Jay Bruce will be in town until at least through 2016, with a 2017 option potentially taking him into his age 30 season. Now that he'll be a team fixture through his prime years, first things first: a nickname. All long-tenured Reds have them. Noodles. Big Klu. Charlie Hustle. Junior. (What did we call Barry Larkin? I'll put him down for "SkyLarkin'.") There's been no consensus on a term of endearment yet for Bruce, though some candidates have emerged:
- The Boss
- Bruce Almighty
The following nicknames have not been suggested:
- Big Bruce-r
- The Bruce of the System
- The Motley Bru
Any ideas? Red Reporter is respected as a meme-factory and we must not lay down on this one. Without a nickname in place by spring training, there may be a serious crisis of confidence in my administration.
I'd also like to take this space to formally recognize the expert rumor-mongering of "-ManBearPig." (I'm pretty sure that sentence is better-suited for a British sci-fi.) At 3:05 Eastern yesterday, this benevolent three species genetic hybrid told us:
Bruce and the Reds have agreed to a 6 year deal for $51 million with an $11 mil option for the 7th year and are going to be announcing it soon.
I remember thinking to myself, "My, what a specific fake rumor." The details of the deal reached ESPN about 9 hours later - for some reason - while I was slumbering. Sidebar: Do we really need the 24-hour sports news cycle? We do? OK, just making sure. So bravo, ManBearPig. We salute you. Now everything you say is true. And every rumor you see on this website is to be regarded as Gospel truth.
On to the extension. Red Reporters unanimously approve. And Fangraphs has signaled its qualified gangs-away. Adjusting for the cost-control through arbitration years and the increase in the cost of wins, FG estimates that the Reds are paying Bruce as a "3.5 win player." I would wager to guess that most of us believe Bruce has the ability to exceed this threshold each year of the contract, especially given the points he's spotted by his excellent defense - which, like speed and RUST, never sleeps. The deal looks better, from a dollar-valued wins perspective, if you give the Reds credit for cultivating in-house talent, rather than ending up with a free agent from the open market. Pre-arbitration wins may be cheaper, but if you've gotten to the point where you team control over a player who could potentially make nine figures as a free agent, you've done something right.
Projecting a player like Bruce - or any player - can be treacherous. No one purports to know, on an individual player level, what the next season holds. Jay's 2010 could be his ceiling, floor or beautiful, $51M granite counter-top. But taking past player performance and historical precedent, thenweighing it against the current trajectory an observer sees the player taking makes for interesting speculation. Bruce's similarity scores on Baseball Reference are food for thought on possible futures: Justin Upton appears as a "similar batter," without controlling for age, and he's as good a peer comp as any. Now that they've both signed similar contracts, we basically have a controlled study of two slick-fielding RFers, similar in age, with boundless potential.

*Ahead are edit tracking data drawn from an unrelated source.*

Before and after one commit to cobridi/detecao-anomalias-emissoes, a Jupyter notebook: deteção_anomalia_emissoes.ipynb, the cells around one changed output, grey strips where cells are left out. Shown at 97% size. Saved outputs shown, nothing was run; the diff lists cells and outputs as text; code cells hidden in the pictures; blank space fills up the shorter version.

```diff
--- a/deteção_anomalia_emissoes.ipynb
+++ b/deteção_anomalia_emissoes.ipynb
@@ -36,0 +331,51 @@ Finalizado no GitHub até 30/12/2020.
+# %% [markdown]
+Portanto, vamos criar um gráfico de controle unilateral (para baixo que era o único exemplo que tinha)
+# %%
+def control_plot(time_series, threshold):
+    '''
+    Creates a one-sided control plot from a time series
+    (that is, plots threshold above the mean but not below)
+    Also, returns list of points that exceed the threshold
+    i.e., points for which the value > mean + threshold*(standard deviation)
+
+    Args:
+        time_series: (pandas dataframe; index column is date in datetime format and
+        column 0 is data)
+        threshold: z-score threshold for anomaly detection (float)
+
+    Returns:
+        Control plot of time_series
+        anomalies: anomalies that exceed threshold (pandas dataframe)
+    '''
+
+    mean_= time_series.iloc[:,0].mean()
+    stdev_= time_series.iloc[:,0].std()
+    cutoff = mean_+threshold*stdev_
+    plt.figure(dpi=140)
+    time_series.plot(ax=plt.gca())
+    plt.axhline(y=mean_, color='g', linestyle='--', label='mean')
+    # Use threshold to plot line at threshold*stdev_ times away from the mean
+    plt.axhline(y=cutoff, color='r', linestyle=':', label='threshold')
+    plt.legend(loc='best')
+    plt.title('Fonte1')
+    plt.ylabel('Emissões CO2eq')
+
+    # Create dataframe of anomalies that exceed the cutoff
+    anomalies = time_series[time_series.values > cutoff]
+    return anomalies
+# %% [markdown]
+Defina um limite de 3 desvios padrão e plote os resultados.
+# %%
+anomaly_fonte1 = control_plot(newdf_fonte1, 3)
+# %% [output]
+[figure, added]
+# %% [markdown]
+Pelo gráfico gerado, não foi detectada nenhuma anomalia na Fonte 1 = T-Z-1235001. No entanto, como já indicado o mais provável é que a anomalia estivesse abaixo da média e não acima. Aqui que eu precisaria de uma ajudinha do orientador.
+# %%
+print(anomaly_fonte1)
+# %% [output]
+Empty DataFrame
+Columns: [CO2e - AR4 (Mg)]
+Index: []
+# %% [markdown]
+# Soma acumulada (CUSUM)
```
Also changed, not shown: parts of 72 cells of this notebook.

"Similar Batters though 23" (Does not address defense, on which Jay compares favorably in most any RF comp):
1. Willie Horton: I hope they mean Willie Horton the baseball player, because the other one is "an American convicted felon who, while serving a life sentence for murder, without the possibility of parole, was the beneficiary of a Massachusetts weekend furlough program. He did not return from his furlough, and ultimately he committed assault, armed robbery and rape" (Wikipedia). He was also featured in an attack ad that did in the Dukakis campaign. No one would be happy with this outcome for Jay.
4. Barry Bonds: Even in a parallel universe where Bonds doesn't take steroids, this is probably still Bruce's absolute ceiling. The Pirates Era Bonds was a 25-35 HR threat and started reaching base 40% of the time at age 25. He's not going to steal bases, but Jay could develop 35+ HR power in the second half of his contract as players of his ilk often do in their mid to late 20s, while bringing the patience and respect from pitchers along with it. This could translate to higher walk rates. And Bruce's MLB splits against lefties have already shown signs of permanently eroding.
7. Adam Dunn: Does Jay have the power to consistently hit 40 home runs and the plate vision to complement it? Taking Adam Dunn's power numbers with Bruce's defense would be a beautiful dream. If Bruce can continue to hit to all fields, while opening up his home run power to all fields, he would be the player nearly everyone could love - a slugger who does everything but steal bases.
9. Harold Baines: Here's what happens if Bruce's power doesn't develop and last year becomes the benchmark . A good career, but not great. I'm biased, but if Bruce stays healthy, these kind of rate stats could be his floor through the life of the contract.